Chapter One - Scene 4

Amsterdam                                                                                             Monday 8th March, 12.05 p.m.

“THANK you for your kind words Mark.” Graham Williams controlled the tempo of his voice. “It is an honor for me to be here. The responsibilities and demands of this position with Greenpeace International are immense and somewhat daunting.” Graham allowed himself a wry smile as he shifted his gaze from Mark Stafford and met the looks of encouragement from the other members. “However, I’ve always sought challenge and this opportunity is, for me, the peak of my career. I look forward to working with each of you.” Graham paused for a moment and looked down at his notes.
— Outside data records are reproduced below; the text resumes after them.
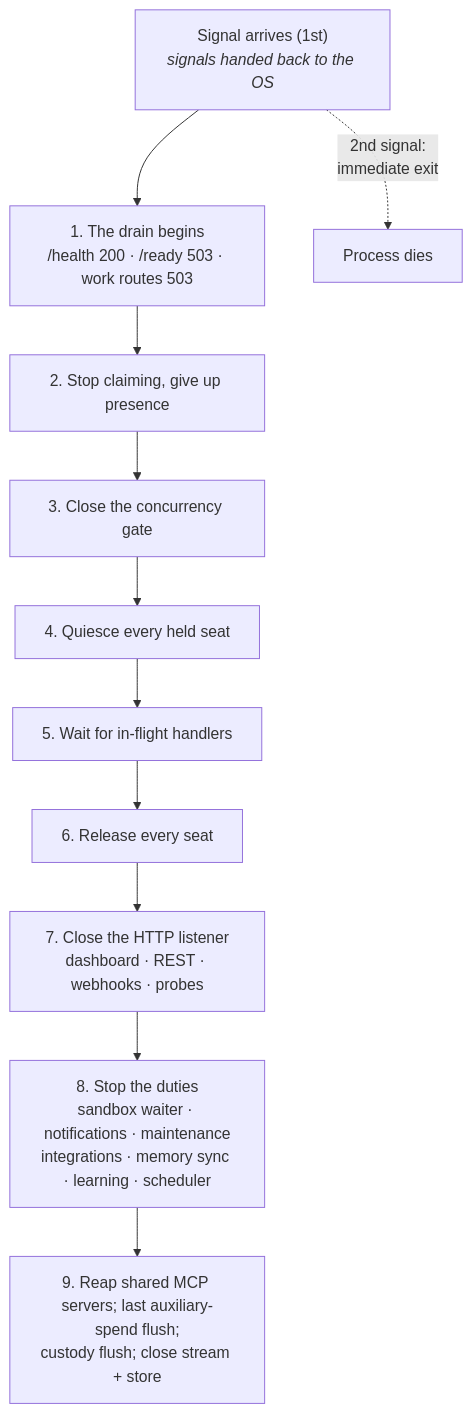
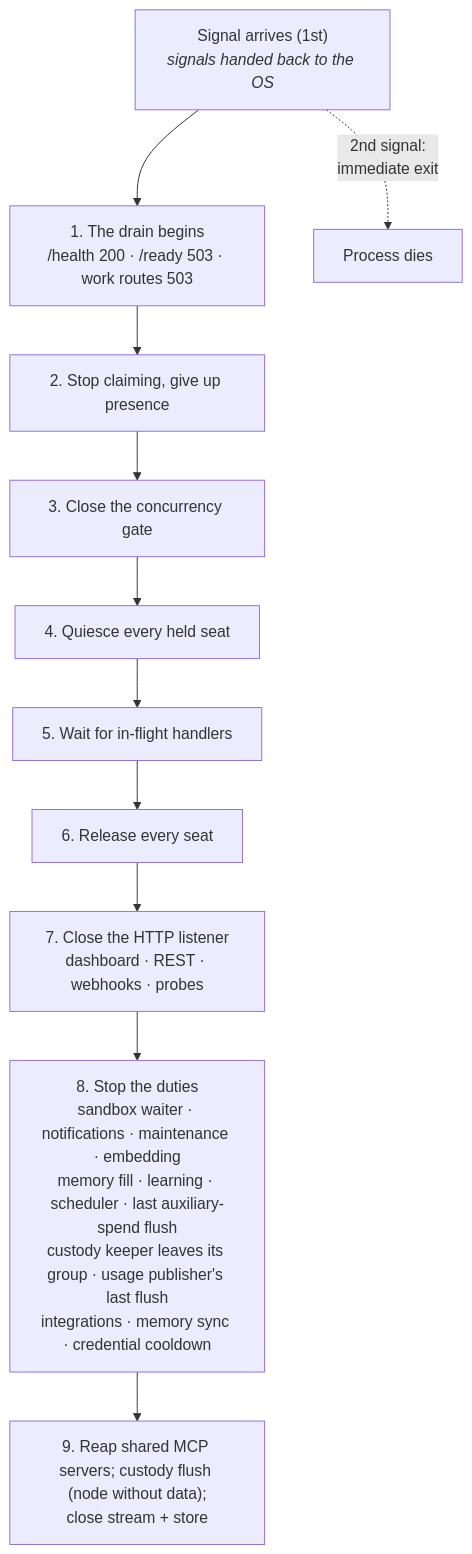
One commit to crewlet/crewlet changed the fifth of 5 diagrams in docs/concepts/agent-runtime.md. Above: the diagram before and after it, drawn with Mermaid. The commit also changed other lines of this file and 60 other files, not shown here.

````diff
--- a/docs/concepts/agent-runtime.md
+++ b/docs/concepts/agent-runtime.md
@@ -460,14 +460,14 @@
 ```mermaid
 flowchart TD
     SIG["Signal arrives (1st)<br/><i>signals handed back to the OS</i>"] --> S1
     S1["1. The drain begins<br/>/health 200 · /ready 503 · work routes 503"] --> S2
     S2["2. Stop claiming, give up presence"] --> S3
     S3["3. Close the concurrency gate"] --> S4
     S4["4. Quiesce every held seat"] --> S5
     S5["5. Wait for in-flight handlers"] --> S6
     S6["6. Release every seat"] --> S7
     S7["7. Close the HTTP listener<br/>dashboard · REST · webhooks · probes"] --> S8
-    S8["8. Stop the duties<br/>sandbox waiter · notifications · maintenance<br/>integrations · memory sync · learning · scheduler"] --> S9
-    S9["9. Reap shared MCP servers; last auxiliary-spend flush;<br/>custody flush; close stream + store"]
+    S8["8. Stop the duties<br/>sandbox waiter · notifications · maintenance · embedding<br/>memory fill · learning · scheduler · last auxiliary-spend flush<br/>custody keeper leaves its group · usage publisher's last flush<br/>integrations · memory sync · credential cooldown"] --> S9
+    S9["9. Reap shared MCP servers; custody flush (node without data);<br/>close stream + store"]
     SIG -.->|"2nd signal:<br/>immediate exit"| X["Process dies"]
 ```
````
Lifting his head again, turning to his right, he addressed Mark Stafford. “Mr Chairman, my report today is brief for two reasons. Firstly, I’m still in a settling-in period, and secondly, the number of outstanding issues at present is not high. However, I would like it to be noted that my section will be attending the forthcoming Cross Border Pollution Treaty discussions, the Trans-national Mission on Global Warming and the most important, the International Whaling Commission’s Annual General Meeting. I am particularly interested in the remit on research killing. I look forward to coordinating our efforts with other campaign committees and will report in more detail at future meetings. That is all Mr Chairman.” Pushing himself back from the table, Graham returned his gaze to the head table.
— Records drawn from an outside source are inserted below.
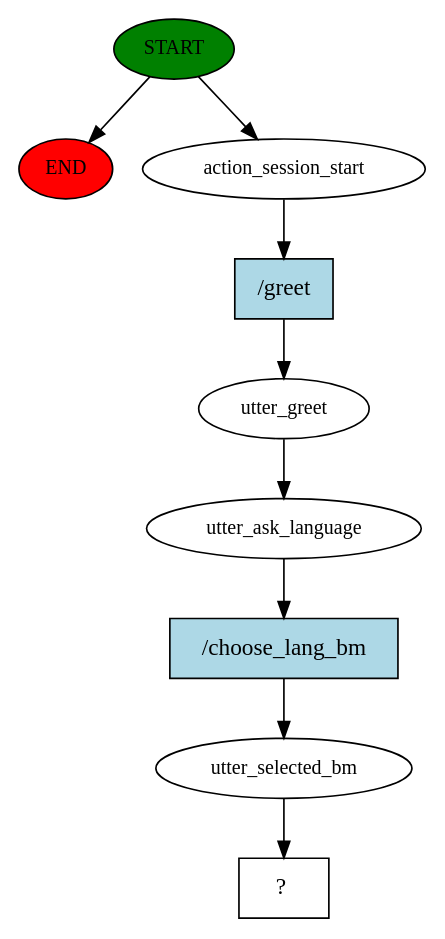
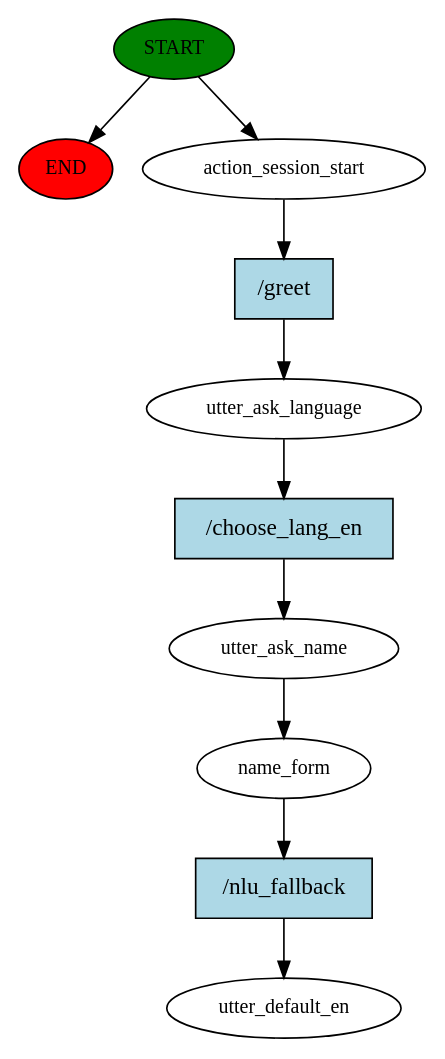
Before and after one commit to ShananSaravanan/i-PLH_Chatbot: the diagram in story_graph.dot, drawn with Graphviz. The commit also changed 1192 other files, not shown here.

```diff
--- a/story_graph.dot
+++ b/story_graph.dot
@@ -1,19 +1,21 @@
 digraph  {
 0 [class="start active", fillcolor=green, fontsize=12, label=START, style=filled];
 "-1" [class=end, fillcolor=red, fontsize=12, label=END, style=filled];
 1 [class=active, fontsize=12, label=action_session_start];
-2 [class=active, fontsize=12, label=utter_greet];
-3 [class=active, fontsize=12, label=utter_ask_language];
-4 [class=active, fontsize=12, label=utter_selected_bm];
-5 [class="intent dashed active", label="  ?  ", shape=rect];
+2 [class=active, fontsize=12, label=utter_ask_language];
+3 [class=active, fontsize=12, label=utter_ask_name];
+4 [class=active, fontsize=12, label=name_form];
+5 [class="dashed active", fontsize=12, label=utter_default_en];
 6 [class="intent active", fillcolor=lightblue, label="/greet", shape=rect, style=filled];
-7 [class="intent active", fillcolor=lightblue, label="/choose_lang_bm", shape=rect, style=filled];
+7 [class="intent active", fillcolor=lightblue, label="/choose_lang_en", shape=rect, style=filled];
+8 [class="intent active", fillcolor=lightblue, label="/nlu_fallback", shape=rect, style=filled];
 0 -> "-1"  [class="", key=NONE, label=""];
 0 -> 1  [class=active, key=NONE, label=""];
 1 -> 6  [class=active, key=0];
-2 -> 3  [class=active, key=NONE, label=""];
-3 -> 7  [class=active, key=0];
-4 -> 5  [class=active, key=NONE, label=""];
+2 -> 7  [class=active, key=0];
+3 -> 4  [class=active, key=NONE, label=""];
+4 -> 8  [class=active, key=0];
 6 -> 2  [class=active, key=0];
-7 -> 4  [class=active, key=0];
+7 -> 3  [class=active, key=0];
+8 -> 5  [class=active, key=0];
 }
```
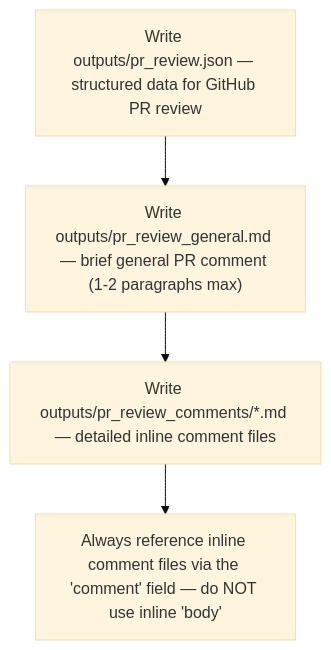
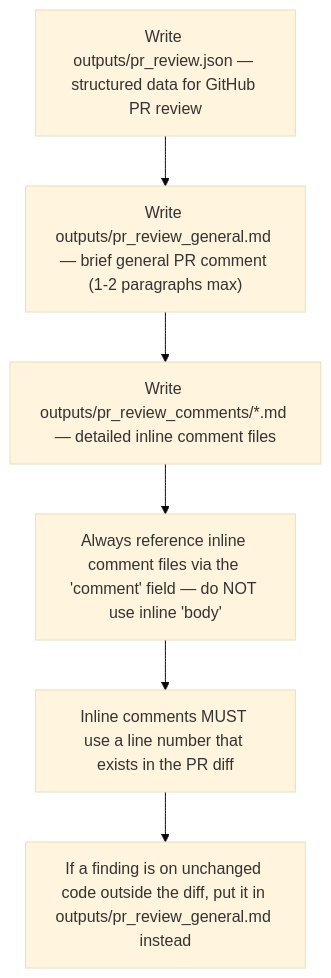
The diagram in instructions/pr_review/output_rules.md (IstiN/dmtools-agents), drawn with Mermaid (base theme) before and after one commit. The commit also changed 5 other files, not shown here.

````diff
--- a/instructions/pr_review/output_rules.md
+++ b/instructions/pr_review/output_rules.md
@@ -1,8 +1,10 @@
 ```mermaid
 flowchart TD
     O1["Write outputs/pr_review.json — structured data for GitHub PR review"]
     O2["Write outputs/pr_review_general.md — brief general PR comment (1-2 paragraphs max)"]
     O3["Write outputs/pr_review_comments/*.md — detailed inline comment files"]
     O4["Always reference inline comment files via the 'comment' field — do NOT use inline 'body'"]
-    O1 --> O2 --> O3 --> O4
+    O5["Inline comments MUST use a line number that exists in the PR diff"]
+    O6["If a finding is on unchanged code outside the diff, put it in outputs/pr_review_general.md instead"]
+    O1 --> O2 --> O3 --> O4 --> O5 --> O6
 ```
````
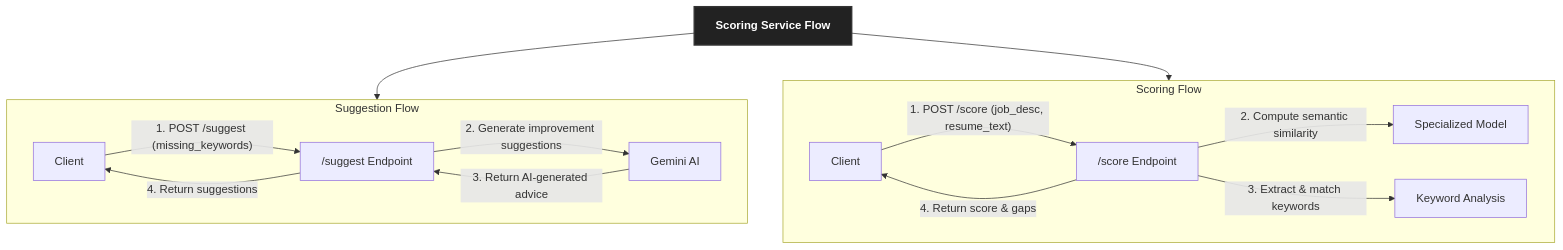
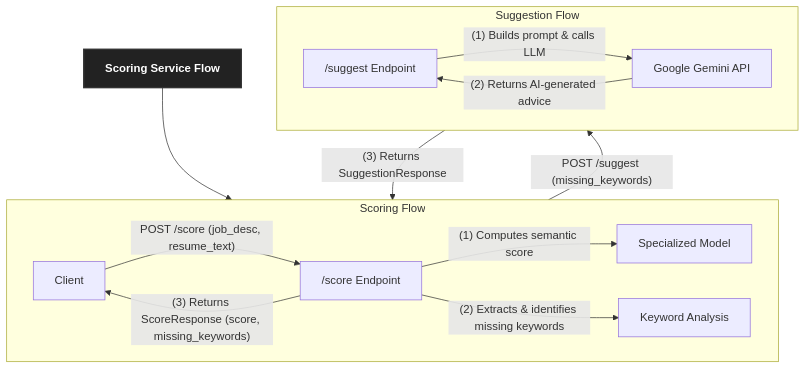
The diagram in AI_Services/scoring_service/README.md (QuantumRebels/CVisionary), drawn with Mermaid before and after one commit.

Commit message:
Update scoring moduleREADME.md

````diff
--- a/AI_Services/scoring_service/README.md
+++ b/AI_Services/scoring_service/README.md
@@ -63,24 +63,24 @@
 ```mermaid
 graph TD
     Title["<strong>Scoring Service Flow</strong>"]
     style Title fill:#222,stroke:#333,stroke-width:2px,color:#fff
 
+    Client["Client"]
+    Title --> Client
+
     subgraph "Scoring Flow"
         direction LR
-        Client1["Client"] -- "1. POST /score (job_desc, resume_text)" --> ScoreEndpoint["/score Endpoint"]
-        ScoreEndpoint -- "2. Compute semantic similarity" --> ScoringModel["Specialized Model"]
-        ScoreEndpoint -- "3. Extract & match keywords" --> KeywordLogic["Keyword Analysis"]
-        ScoreEndpoint -- "4. Return score & gaps" --> Client1
+        Client -- "POST /score (job_desc, resume_text)" --> ScoreEndpoint["/score Endpoint"]
+        ScoreEndpoint -- "(1) Computes semantic score" --> ScoringModel["Specialized Model"]
+        ScoreEndpoint -- "(2) Extracts & identifies missing keywords" --> KeywordLogic["Keyword Analysis"]
+        ScoreEndpoint -- "(3) Returns ScoreResponse (score, missing_keywords)" --> Client
     end
 
     subgraph "Suggestion Flow"
         direction LR
-        Client2["Client"] -- "1. POST /suggest (missing_keywords)" --> SuggestEndpoint["/suggest Endpoint"]
-        SuggestEndpoint -- "2. Generate improvement suggestions" --> GeminiAPI["Gemini AI"]
-        GeminiAPI -- "3. Return AI-generated advice" --> SuggestEndpoint
-        SuggestEndpoint -- "4. Return suggestions" --> Client2
+        Client -- "POST /suggest (missing_keywords)" --> SuggestEndpoint["/suggest Endpoint"]
+        SuggestEndpoint -- "(1) Builds prompt & calls LLM" --> GeminiAPI["Google Gemini API"]
+        GeminiAPI -- "(2) Returns AI-generated advice" --> SuggestEndpoint
+        SuggestEndpoint -- "(3) Returns SuggestionResponse" --> Client
     end
-    
-    Title --> Client1
-    Title --> Client2
 ```
````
“Brief reports are always appreciated. Thank you Graham,” Mark Stafford noted with a twinkle in his eye, “we look forward to your input at future meetings.” Closing his agenda file, he announced, “Right. If there is no further business I suggest we take lunch.”

Chapter One - Scene 3
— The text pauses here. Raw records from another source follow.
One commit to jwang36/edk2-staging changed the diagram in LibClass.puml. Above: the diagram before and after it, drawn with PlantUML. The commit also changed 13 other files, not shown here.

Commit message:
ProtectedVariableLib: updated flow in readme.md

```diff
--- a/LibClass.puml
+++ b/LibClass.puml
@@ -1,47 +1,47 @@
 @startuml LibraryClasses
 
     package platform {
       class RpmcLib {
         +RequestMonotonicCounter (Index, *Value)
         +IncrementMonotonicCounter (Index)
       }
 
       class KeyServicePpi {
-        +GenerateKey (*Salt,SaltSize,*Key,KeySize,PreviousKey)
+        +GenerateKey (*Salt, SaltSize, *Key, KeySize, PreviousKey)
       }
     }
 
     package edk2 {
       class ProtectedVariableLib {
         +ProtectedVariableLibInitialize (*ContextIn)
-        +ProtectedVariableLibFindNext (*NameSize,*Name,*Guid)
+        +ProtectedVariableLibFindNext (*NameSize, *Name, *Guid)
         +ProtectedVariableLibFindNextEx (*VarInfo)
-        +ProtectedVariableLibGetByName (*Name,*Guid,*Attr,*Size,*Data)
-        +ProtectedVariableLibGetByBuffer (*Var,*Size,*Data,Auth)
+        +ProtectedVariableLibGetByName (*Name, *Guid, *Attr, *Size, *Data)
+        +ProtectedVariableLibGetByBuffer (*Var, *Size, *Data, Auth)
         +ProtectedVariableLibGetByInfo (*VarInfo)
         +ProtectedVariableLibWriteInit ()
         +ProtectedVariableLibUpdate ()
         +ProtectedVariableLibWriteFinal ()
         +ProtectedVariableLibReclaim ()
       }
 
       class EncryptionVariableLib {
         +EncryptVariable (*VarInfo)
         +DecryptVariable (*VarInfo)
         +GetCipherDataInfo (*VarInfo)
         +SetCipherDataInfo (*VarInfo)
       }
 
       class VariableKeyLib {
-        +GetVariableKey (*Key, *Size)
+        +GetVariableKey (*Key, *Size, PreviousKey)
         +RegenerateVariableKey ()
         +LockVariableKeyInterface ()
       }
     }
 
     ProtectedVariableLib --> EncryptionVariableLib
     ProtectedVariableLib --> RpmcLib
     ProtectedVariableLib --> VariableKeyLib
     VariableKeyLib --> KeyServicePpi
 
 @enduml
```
Southern Ocean Early March

FEEDING on schools of fish and squid, which had the misfortune to cross his migratory path, the large bull swam without haste. Leaving the frigid Antarctic, he was on his solitary annual pilgrimage to the harem, which awaited him North of the equator.
Diving, he scooped up squid and octopus from the sea floor, crushing and swallowing them in his huge mouth. Other floor dwellers drew back into dark crevices and remained immobile, while his immense presence passed lazily overhead. The seemingly unmoving ocean was momentarily in turmoil as he made a downward movement with his enormous and powerful tail. As his dark bulk disappeared into the lightless distance, his would-be prey began to emerge from their hiding-places, buffeted by the curls of current.
And so it was that during early March, at the end of the Southern Hemisphere summer, he continued his journey, propelling his streamlined fish-shaped body by fins and flukes in effortless grace.
Driven by a millennia-old instinct, he was unaware of the impending drama that was about to turn the hunter into the hunted.